  • Lars P. Feld
  • Stefan Voigt

Abstract

It is hypothesized that prosecution agencies that are dependent on the executive have less incentives to prosecute crimes committed by government members which, in turn, increases their incentives to commit such crimes. Here, this hypothesis is put to an empirical test focusing on a particular kind of crime, namely corruption. In order to test it, it was necessary to create an indicator measuring de jure as well as de facto independence of the prosecution agencies.
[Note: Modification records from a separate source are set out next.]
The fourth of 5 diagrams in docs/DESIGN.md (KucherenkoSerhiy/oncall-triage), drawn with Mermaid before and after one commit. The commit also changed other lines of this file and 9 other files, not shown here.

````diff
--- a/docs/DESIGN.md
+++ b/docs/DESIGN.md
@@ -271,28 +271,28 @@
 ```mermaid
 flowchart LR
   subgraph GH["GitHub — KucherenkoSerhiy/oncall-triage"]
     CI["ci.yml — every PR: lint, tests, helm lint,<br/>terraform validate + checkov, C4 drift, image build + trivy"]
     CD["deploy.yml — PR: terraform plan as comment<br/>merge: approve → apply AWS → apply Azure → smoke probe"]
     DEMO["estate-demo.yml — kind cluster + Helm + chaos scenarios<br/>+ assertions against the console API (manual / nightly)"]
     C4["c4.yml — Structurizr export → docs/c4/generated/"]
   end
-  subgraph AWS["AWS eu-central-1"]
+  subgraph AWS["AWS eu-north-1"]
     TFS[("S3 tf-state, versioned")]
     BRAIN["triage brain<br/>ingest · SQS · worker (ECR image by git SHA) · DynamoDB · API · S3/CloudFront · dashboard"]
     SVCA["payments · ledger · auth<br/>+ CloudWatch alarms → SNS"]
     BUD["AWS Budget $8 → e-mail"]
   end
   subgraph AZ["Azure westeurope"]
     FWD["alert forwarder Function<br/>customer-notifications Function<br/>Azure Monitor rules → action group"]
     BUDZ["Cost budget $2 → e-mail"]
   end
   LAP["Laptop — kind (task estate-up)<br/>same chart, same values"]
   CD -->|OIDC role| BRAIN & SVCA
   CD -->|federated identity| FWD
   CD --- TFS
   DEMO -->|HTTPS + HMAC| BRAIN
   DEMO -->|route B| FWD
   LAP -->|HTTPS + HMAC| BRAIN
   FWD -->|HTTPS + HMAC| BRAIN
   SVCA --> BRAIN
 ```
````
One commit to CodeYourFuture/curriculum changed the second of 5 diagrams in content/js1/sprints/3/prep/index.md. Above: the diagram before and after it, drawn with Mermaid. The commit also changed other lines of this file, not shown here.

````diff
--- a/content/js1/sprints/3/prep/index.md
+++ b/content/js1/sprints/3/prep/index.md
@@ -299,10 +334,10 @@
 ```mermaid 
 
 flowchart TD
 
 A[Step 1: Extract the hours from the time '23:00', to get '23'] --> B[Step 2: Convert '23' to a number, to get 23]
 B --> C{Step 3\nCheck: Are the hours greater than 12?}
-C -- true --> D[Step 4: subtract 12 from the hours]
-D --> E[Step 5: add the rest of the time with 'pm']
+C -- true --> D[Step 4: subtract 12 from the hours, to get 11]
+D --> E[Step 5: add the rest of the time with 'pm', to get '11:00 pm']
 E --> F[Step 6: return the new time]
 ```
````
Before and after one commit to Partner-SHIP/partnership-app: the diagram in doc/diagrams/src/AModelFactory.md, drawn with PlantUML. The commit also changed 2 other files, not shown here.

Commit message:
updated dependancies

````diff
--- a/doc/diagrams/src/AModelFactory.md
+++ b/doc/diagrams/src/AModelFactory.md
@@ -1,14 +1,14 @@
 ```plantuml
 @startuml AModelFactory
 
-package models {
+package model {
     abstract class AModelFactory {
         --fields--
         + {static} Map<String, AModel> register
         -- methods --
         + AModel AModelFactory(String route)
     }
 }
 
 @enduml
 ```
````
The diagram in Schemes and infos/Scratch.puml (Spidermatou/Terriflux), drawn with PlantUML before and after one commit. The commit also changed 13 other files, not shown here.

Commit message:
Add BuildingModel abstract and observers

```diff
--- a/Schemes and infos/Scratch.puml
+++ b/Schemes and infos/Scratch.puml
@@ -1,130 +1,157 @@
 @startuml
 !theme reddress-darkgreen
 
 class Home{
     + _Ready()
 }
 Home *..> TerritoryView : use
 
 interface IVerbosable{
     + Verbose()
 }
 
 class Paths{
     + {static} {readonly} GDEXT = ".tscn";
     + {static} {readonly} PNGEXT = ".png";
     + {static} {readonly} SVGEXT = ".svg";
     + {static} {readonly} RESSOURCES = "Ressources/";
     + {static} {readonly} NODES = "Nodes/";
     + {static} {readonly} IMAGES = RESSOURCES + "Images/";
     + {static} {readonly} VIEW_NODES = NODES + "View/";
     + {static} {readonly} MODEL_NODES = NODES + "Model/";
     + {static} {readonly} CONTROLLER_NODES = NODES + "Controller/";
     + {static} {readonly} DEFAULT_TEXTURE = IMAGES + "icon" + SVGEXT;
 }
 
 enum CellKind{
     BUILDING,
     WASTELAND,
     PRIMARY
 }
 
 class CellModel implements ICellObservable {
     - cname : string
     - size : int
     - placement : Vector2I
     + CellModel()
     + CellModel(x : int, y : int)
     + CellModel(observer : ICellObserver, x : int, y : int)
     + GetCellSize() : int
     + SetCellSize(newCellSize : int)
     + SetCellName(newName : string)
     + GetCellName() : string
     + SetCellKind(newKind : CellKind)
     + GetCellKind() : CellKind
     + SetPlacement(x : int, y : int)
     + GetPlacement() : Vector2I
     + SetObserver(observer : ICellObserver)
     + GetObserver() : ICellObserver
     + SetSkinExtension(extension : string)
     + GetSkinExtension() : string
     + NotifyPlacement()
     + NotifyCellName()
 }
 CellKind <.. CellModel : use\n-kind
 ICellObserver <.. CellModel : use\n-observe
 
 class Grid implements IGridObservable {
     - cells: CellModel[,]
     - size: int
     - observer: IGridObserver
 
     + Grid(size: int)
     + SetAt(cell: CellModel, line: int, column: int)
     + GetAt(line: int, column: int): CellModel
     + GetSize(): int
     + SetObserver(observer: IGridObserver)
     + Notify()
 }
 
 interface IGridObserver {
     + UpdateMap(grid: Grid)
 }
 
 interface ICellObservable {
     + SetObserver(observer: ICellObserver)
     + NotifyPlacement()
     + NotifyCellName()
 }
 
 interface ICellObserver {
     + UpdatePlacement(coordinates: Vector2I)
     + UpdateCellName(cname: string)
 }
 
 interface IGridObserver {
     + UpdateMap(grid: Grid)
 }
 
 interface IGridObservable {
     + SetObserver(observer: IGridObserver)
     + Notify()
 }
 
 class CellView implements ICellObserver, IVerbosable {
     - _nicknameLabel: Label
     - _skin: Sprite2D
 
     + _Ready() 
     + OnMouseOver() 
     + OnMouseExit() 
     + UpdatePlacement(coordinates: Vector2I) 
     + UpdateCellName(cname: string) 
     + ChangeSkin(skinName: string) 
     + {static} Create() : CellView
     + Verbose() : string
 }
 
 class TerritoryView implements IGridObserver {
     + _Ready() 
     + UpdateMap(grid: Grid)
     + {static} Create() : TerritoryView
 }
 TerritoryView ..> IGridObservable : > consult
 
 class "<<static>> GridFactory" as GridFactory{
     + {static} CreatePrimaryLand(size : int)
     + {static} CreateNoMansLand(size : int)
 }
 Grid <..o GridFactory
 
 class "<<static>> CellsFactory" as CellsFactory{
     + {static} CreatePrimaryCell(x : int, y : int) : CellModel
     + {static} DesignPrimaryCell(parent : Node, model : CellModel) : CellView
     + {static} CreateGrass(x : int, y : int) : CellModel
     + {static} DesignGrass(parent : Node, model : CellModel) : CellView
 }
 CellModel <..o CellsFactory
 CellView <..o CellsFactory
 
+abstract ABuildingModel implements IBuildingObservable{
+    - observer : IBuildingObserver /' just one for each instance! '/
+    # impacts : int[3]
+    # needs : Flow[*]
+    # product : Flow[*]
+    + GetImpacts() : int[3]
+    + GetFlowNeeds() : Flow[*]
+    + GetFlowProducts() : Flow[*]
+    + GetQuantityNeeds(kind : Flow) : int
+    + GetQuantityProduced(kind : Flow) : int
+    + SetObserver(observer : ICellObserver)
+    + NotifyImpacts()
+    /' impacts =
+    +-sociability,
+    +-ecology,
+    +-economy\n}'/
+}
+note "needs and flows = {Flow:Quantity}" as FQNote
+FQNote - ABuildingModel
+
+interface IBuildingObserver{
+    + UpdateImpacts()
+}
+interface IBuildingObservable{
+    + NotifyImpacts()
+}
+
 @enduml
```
The regressions show that de facto independence of prosecution agencies robustly reduces corruption of officials.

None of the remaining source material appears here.